So, Mount Etna kicked off again last week, with a bit of a lava show. Catania’s airport was closed briefly because of hot ash in the sky, and players from the Serie A football side AS Roma were left stranded in the city for a night. The latter doesn’t sound like the worst outcome in the world, except perhaps to the American travel writer Josephine Tozier who had this to say in 1910: Continue reading
My book comes out very soon – perhaps I’ve mentioned it. As a first-time author, the last thing I have on my mind is the money I might make from sales. It’s not like I’m planning to retire to a Caribbean island from the profits of Sicily, It’s Not Quite Tuscany.

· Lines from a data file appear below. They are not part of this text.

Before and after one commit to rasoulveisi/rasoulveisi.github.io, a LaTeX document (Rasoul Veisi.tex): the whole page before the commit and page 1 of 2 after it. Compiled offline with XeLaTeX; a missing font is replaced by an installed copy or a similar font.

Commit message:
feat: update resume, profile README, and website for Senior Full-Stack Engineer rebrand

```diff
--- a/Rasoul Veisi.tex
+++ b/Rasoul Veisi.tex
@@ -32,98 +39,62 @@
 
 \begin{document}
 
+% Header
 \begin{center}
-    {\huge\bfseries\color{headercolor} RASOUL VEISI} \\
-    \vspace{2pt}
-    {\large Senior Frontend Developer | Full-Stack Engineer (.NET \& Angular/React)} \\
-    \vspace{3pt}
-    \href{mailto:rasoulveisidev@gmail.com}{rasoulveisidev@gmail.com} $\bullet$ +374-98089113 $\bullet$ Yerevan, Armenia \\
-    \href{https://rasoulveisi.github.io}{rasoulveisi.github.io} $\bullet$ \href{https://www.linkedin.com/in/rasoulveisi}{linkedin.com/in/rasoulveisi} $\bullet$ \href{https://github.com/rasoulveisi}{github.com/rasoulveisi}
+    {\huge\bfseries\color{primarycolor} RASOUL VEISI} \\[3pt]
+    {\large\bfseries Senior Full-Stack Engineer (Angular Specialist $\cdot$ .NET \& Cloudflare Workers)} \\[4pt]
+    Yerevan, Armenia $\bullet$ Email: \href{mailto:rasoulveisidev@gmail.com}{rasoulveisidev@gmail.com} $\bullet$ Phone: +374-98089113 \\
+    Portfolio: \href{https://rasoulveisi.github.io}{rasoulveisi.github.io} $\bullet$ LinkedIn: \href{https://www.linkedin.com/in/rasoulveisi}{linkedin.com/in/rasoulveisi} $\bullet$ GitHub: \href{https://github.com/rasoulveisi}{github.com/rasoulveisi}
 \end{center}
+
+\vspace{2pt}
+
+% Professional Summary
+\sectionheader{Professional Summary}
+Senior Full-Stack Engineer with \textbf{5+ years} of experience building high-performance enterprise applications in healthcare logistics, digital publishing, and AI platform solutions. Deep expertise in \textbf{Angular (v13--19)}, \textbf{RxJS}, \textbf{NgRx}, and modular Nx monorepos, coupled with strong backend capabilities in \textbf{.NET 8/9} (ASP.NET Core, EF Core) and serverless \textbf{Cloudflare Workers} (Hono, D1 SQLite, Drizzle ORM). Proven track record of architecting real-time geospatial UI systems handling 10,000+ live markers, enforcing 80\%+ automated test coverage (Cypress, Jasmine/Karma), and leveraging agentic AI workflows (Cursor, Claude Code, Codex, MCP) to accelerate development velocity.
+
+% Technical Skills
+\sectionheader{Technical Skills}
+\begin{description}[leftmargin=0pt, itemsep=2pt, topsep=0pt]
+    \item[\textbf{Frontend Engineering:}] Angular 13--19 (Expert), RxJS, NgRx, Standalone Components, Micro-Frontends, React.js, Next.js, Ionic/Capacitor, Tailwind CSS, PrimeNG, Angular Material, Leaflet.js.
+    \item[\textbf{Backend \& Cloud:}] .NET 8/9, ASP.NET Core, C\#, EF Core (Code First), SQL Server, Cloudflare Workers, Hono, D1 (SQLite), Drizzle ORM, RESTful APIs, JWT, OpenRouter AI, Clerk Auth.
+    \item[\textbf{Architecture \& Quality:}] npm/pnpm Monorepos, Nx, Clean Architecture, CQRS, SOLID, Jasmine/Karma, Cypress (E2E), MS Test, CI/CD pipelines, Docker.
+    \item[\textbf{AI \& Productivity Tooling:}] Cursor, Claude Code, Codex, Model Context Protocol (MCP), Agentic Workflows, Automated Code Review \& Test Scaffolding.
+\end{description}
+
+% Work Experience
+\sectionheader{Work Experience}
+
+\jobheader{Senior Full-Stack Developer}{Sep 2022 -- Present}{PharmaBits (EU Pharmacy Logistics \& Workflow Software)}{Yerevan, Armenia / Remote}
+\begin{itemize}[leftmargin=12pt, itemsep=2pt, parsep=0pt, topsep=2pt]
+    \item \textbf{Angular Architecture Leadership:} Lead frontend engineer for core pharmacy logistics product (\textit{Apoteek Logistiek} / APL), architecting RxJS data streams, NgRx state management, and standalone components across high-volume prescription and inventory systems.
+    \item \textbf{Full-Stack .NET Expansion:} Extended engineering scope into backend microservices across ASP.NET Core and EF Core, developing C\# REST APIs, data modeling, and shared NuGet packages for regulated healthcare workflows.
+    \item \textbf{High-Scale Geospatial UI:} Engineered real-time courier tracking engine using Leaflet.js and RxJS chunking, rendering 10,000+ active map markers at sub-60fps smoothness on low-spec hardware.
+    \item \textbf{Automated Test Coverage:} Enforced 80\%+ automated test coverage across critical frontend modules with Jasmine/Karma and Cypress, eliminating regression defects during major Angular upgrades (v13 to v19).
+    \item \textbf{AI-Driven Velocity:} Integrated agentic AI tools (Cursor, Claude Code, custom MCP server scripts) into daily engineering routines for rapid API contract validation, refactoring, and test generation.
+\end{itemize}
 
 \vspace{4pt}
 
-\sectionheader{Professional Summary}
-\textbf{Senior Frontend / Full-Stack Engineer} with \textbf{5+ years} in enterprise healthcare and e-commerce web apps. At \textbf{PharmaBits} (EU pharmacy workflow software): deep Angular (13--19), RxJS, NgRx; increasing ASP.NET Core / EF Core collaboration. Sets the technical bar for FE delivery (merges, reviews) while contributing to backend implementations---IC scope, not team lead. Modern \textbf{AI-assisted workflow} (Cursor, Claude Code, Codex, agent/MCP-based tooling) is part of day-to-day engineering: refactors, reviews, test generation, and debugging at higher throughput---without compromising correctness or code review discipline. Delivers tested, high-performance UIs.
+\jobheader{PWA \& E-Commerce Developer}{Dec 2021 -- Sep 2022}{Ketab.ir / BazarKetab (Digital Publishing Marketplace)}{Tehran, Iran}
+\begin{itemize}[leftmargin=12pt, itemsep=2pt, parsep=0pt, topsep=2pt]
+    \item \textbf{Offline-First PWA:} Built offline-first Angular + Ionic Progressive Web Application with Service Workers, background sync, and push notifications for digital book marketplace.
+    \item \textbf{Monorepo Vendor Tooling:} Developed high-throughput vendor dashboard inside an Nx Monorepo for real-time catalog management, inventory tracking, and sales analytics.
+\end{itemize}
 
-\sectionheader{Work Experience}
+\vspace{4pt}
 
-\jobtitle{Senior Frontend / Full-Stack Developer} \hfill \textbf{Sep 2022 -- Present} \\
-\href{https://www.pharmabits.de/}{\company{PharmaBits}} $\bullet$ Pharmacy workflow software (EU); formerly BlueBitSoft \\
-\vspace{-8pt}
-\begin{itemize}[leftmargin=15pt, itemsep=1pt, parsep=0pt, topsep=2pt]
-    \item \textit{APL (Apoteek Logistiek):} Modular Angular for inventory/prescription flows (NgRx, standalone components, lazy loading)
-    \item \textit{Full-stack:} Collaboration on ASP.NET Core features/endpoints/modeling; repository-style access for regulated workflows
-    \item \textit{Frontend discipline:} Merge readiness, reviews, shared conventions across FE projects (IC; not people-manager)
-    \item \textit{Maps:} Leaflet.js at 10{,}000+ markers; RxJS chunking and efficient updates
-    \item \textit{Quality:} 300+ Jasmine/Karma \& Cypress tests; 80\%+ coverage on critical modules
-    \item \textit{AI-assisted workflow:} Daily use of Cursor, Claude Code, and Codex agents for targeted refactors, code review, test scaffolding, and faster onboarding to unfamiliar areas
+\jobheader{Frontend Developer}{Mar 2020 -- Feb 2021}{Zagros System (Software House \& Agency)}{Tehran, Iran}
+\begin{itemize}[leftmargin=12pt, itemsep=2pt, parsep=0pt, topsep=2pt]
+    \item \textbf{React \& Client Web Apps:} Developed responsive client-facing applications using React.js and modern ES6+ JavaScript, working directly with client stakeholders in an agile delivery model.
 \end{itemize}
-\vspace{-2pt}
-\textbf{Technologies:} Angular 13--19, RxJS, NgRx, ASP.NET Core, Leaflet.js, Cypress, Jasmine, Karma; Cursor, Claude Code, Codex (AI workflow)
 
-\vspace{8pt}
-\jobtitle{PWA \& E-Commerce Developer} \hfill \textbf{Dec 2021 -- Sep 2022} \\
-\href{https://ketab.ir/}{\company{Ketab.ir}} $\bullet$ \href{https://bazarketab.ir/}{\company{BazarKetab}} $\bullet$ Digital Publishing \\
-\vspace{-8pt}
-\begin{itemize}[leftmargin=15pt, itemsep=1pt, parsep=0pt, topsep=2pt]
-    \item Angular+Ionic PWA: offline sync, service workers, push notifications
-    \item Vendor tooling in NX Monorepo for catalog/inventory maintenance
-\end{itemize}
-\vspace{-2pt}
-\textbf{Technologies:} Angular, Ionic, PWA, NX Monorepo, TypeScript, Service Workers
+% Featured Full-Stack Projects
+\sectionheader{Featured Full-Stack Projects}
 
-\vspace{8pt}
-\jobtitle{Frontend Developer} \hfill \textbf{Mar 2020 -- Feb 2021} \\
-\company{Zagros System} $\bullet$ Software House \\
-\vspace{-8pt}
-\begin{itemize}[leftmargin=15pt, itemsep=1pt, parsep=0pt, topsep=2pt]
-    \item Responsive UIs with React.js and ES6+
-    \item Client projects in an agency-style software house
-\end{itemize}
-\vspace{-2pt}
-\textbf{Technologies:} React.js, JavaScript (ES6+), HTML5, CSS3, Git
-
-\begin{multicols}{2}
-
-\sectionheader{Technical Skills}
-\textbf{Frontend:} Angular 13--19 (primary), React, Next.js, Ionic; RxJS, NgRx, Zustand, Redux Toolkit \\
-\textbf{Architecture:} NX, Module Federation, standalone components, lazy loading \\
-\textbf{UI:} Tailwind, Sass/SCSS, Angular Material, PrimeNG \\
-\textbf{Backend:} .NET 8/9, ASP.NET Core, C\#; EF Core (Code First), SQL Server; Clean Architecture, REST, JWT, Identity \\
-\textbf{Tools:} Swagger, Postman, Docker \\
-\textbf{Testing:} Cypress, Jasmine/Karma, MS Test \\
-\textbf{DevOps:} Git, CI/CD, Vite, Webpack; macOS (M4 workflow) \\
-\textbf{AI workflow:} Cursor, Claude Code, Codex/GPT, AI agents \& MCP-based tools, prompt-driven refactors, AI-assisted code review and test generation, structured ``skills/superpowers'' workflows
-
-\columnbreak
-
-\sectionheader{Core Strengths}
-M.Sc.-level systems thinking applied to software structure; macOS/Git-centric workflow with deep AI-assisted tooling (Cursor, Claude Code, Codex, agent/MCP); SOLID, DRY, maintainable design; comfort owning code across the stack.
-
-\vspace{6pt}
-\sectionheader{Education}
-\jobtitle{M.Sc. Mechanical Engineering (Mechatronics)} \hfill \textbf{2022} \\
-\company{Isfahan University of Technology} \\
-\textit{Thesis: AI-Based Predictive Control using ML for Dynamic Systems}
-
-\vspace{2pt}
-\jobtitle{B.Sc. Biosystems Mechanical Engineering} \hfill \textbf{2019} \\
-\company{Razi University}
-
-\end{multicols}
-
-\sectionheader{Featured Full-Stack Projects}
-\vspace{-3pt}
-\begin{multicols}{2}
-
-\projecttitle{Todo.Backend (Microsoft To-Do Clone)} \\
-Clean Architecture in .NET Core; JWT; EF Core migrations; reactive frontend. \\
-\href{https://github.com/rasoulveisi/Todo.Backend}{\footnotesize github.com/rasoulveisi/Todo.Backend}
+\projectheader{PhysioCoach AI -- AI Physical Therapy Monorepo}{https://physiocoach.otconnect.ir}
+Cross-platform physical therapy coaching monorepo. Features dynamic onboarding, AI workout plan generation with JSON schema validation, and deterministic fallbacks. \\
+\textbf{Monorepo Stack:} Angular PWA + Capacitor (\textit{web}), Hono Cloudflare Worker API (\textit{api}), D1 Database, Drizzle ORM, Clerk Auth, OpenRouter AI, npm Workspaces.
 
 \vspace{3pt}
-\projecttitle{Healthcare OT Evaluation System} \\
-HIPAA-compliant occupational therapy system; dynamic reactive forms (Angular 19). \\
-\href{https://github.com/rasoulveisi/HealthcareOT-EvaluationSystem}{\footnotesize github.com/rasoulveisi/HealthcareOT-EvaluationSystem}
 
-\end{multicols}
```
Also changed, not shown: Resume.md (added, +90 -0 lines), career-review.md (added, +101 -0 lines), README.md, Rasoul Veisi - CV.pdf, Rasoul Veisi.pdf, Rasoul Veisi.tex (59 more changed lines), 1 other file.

Having said that, there is something vaguely disconcerting about the readiness of online booksellers to start discounting the thing before it’s even been released. Continue reading
When a mate of mine heard that my book was finally coming out in a few weeks, he emailed me with this:
“I’m looking forward to the arrival – it’s almost like a pending birth!”
I’m guessing he means that, as a first-time author, I must be feeling like an expectant mother in the final days of pregnancy. (He recently became a dad for the third time, so he probably has these things on his mind.) Continue reading
A bit of trivia. The main photo at the top of this website shows the Cunziria, an abandoned historical quarter in the rustic Sicilian town of Vizzini. [update: I’ve changed the photo since this post, but you can still see a picture of it in my Galleries section, here – middle of the third row] The name Vizzini will be familiar to film buffs as one of the villains in The Princess Bride (1987). I know it better as the place where Gill and I mistakenly got off at the wrong train station, miles from the town itself, at an unmanned platform, surrounded by empty countryside and rolling tumbleweeds, with not a human being in sight; no phone either, and no idea when the next train might rumble past. All my fault, by the way, and didn’t the missus let me know it. Continue reading